Just last week, a 7-year-old boy, Tyler Savery, was gunned down in broad daylight while days later, an elderly woman, Victoria Castillo, was found brutally hacked to death, signaling the current state of our nation, where murder convictions are still very rare, and more than 90% of cases don’t come to satisfactory closure, leaving murderers to roam free.
Reviewing the historical data, we found that the number of homicides committed in Belize has almost doubled over the last decade compared to the previous 10 years. Official data gleaned from the Belize Police Department and the OAS Crime Observatory reveal that for the period 1996 to 2005, there were 604 murders, with the average being 60 murders a year; this contrasts sharply with the decade 2006 to 2015, which has seen 1,128 murders, for an average of 113 murders a year. This year is well above that average, at 130 as of this report.
In its headline news tonight, KREM TV reported that at 130 murders to date for 2016, the year could turn out to be another record year.
This was confirmed to us when we spoke tonight with the Chief Executive Officer in the Ministry of Home Affairs, Retired Colonel George Lovell, who works out of the ministry responsible for the Police Department.
Amandala reviewed the statistics on record, and learned that this year continues to outpace the year 2012 when murders hit a record high of 145. It was reported on November 25, 2012 that the 130th murder had just taken place. Today, on November 17, we can confirm that the number has already reached 130 for the year to date.
Data we reviewed via Belize’s recently launched online crime observatory revealed that by the end of July this year, there had been 90 murders already, two more than had occurred by the end of July 2012.
Recently, we have been reporting that the murder count for 2016 has already exceeded last year’s murder count. It is 9.2% higher today.
Belize’s murder count first reached high triple-digit figures in the year 2008, when for the first time, 103 murders were recorded in a single year; but the following year, the number went down by 6 murders to 97. A new record was set in 2010, when the murder count increased to 129. Again the number went down the following year, by 5 murders, reaching a tally of 124. The following year, it escalated to an all-time high of 145, but it declined by an impressive 32% the following year.
Since then, the murder count has sustained triple-digit figures, with this year approaching record numbers, if the current pattern keeps up.
Have law enforcement authorities resigned themselves to accepting the status quo and accepting that this year will set a new tragic record for the country of Belize?
“I don’t even want to say that!” Lovell replied to us. “We will do all that we could [to avert that].”

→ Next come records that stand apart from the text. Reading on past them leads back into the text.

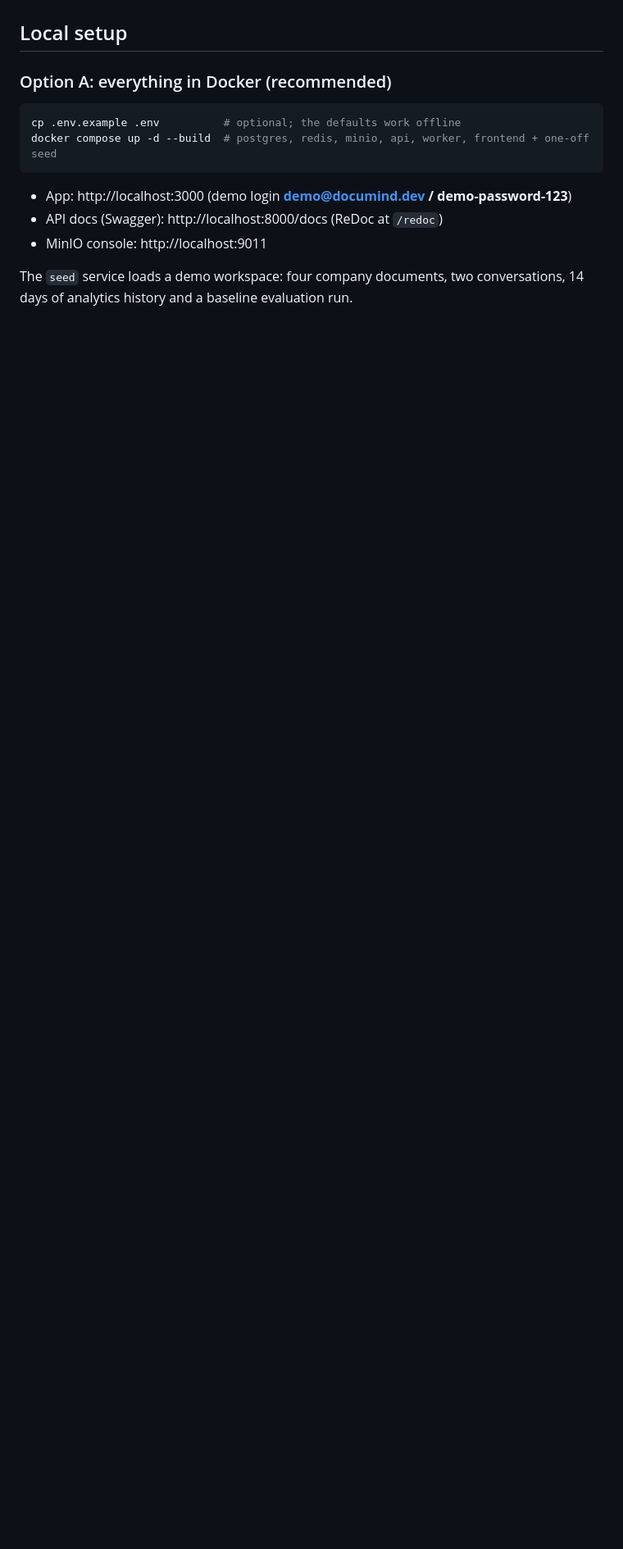
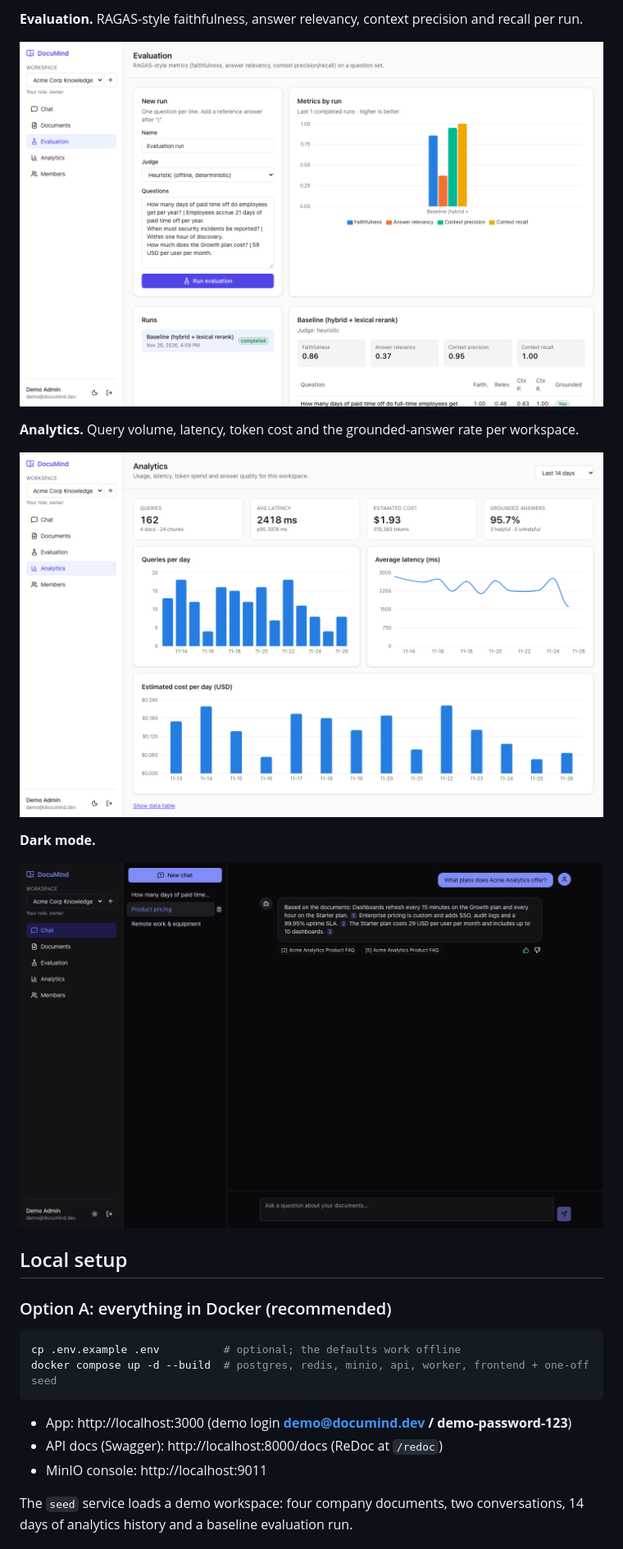
Before and after one commit to Adityakumarjha087/documind, a Markdown page: README.md, the part around one of its changes. Shown at 82% size. Drawn GitHub-style; pictures changed too: docs/screenshots/analytics.png (added), docs/screenshots/chat-dark.png (added), docs/screenshots/evaluation.png (added); blank space fills up the shorter version.

Commit message:
docs: add screenshots to README with a script to regenerate them

```diff
--- a/README.md
+++ b/README.md
@@ -89,3 +103,14 @@ _Add screenshots here: Chat with citations · Source preview · Documents with l
+**Evaluation.** RAGAS-style faithfulness, answer relevancy, context precision and recall per run.
+
+![Evaluation dashboard with metrics by run](docs/screenshots/evaluation.png)
+
+**Analytics.** Query volume, latency, token cost and the grounded-answer rate per workspace.
+
+![Analytics dashboard](docs/screenshots/analytics.png)
+
+**Dark mode.**
+
+![Chat in dark mode](docs/screenshots/chat-dark.png)
 
 ## Local setup
 
```
Also changed, not shown: other parts of README.md (+15 -1 lines), docs/screenshots/chat-citations.png (added), docs/screenshots/chat-follow-up.png (added), docs/screenshots/documents.png (added), 1 other file.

“For 2012, we can’t change those [figures], but we can certainly have an impact on what the 2016 figure will be and we will do all we can in our power to ensure that we can keep it as close to the 130 that it is, rather than going to the record figure that we saw in 2012… One more murder is one murder too much,” he told us.
In looking at the 2016 incidents, Lovell said, “A number of the murders, unlike 2012, are not necessarily the gang-related murders, even though there are quite a significant number of murders in the Belize District that are gang-related. So our strategy in terms of trying to arrest the murder situation must be for us to look at what are things that cause people to get involved in those other types of murders that are added to the statistics—murders where there are crimes of passion, or resulting from arguments and [drunken] fights that we certainly need to look at.”

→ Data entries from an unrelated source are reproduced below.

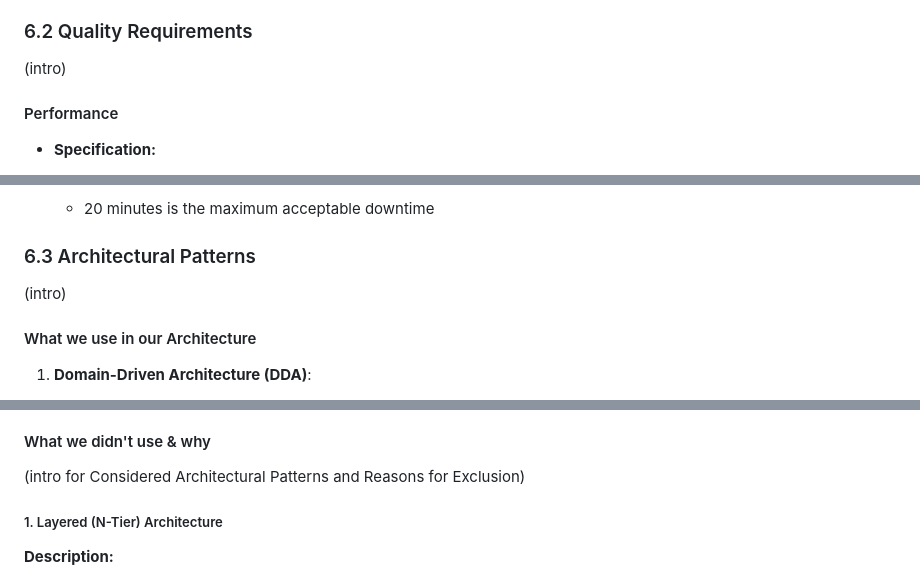
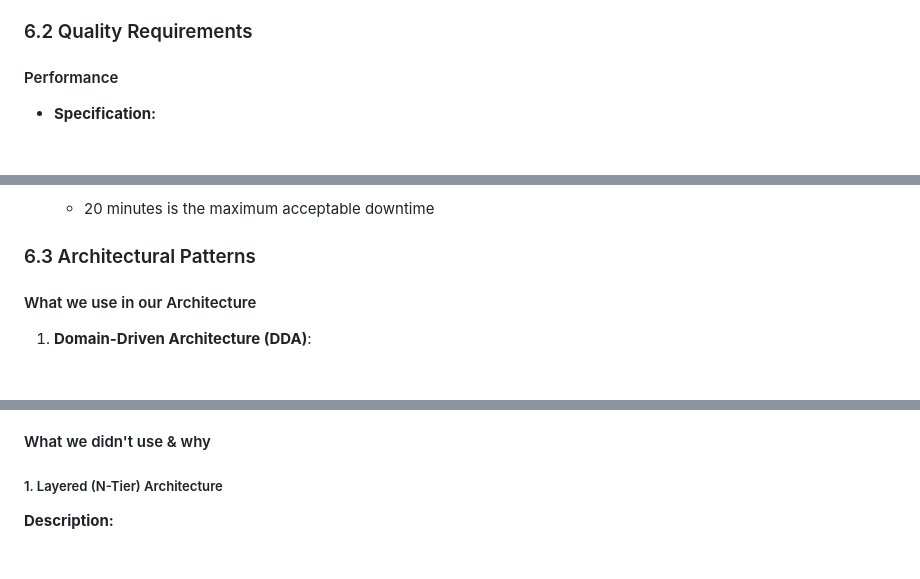
Before and after one commit to COS301-SE-2024/TuneIn, a Markdown page: documentation/SRS.md, 3 parts joined by grey strips. Rendered like a GitHub page.

```diff
--- a/documentation/SRS.md
+++ b/documentation/SRS.md
@@ -613,8 +602,6 @@ A more elaborate description of how these classes relate is in 6.4 - Design Patt
    - Architectural patterns like MVC (Model-View-Controller) and MVVM (Model-View-ViewModel) can help enforce separation of concerns and facilitate maintainable code architecture.
 
 ### 6.2 Quality Requirements
-(intro)
-
 #### Performance
 
 - **Specification:**
@@ -742,8 +729,6 @@ A more elaborate description of how these classes relate is in 6.4 - Design Patt
 
 
 ### 6.3 Architectural Patterns
-(intro)
-
 #### What we use in our Architecture
 
 1. **Domain-Driven Architecture (DDA)**:
@@ -766,8 +751,6 @@ A more elaborate description of how these classes relate is in 6.4 - Design Patt
 
 
 #### What we didn't use & why
-
-(intro for Considered Architectural Patterns and Reasons for Exclusion)
 
 ##### 1. Layered (N-Tier) Architecture
 
```
Also changed, not shown: other parts of documentation/SRS.md (+1 -14 lines).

He added that, they certainly need to look at that going into the Christmas season. The Police Department has done the analysis and is quite aware of the issues, and “have put in place a number of activities to ensure that they can try as much as possible to reduce the incidents that would be conducive to situations that would cause people to be killing each other…” Lovell added.
He told Amandala that in the coming weeks, there will be increased police presence and vigilance and the performance of “extraneous duties” has been approved to accommodate the additional street surveillance they plan to undertake.
He told us that public drinking is the one thing that will certainly have to be enforced.
However, recently, photos have been circulating of cops boozing on the job, and Lovell told us that he is well aware, and he encourages the public to “name and shame” those officers who, he said, are bringing the Police Department into disrepute.
“There is no justification to say why they should be in uniform drinking and carrying on in a manner that brings the Department into disrepute,” said Lovell, agreeing that members of the public should help police the police by taking their pictures and posting them publicly, as was recently done via social media.
“Let them be embarrassed and give the Commissioner of Police and his people something to look at and deal with… Help us to rid the department of these kinds of behavior which is certainly unacceptable,” Lovell said.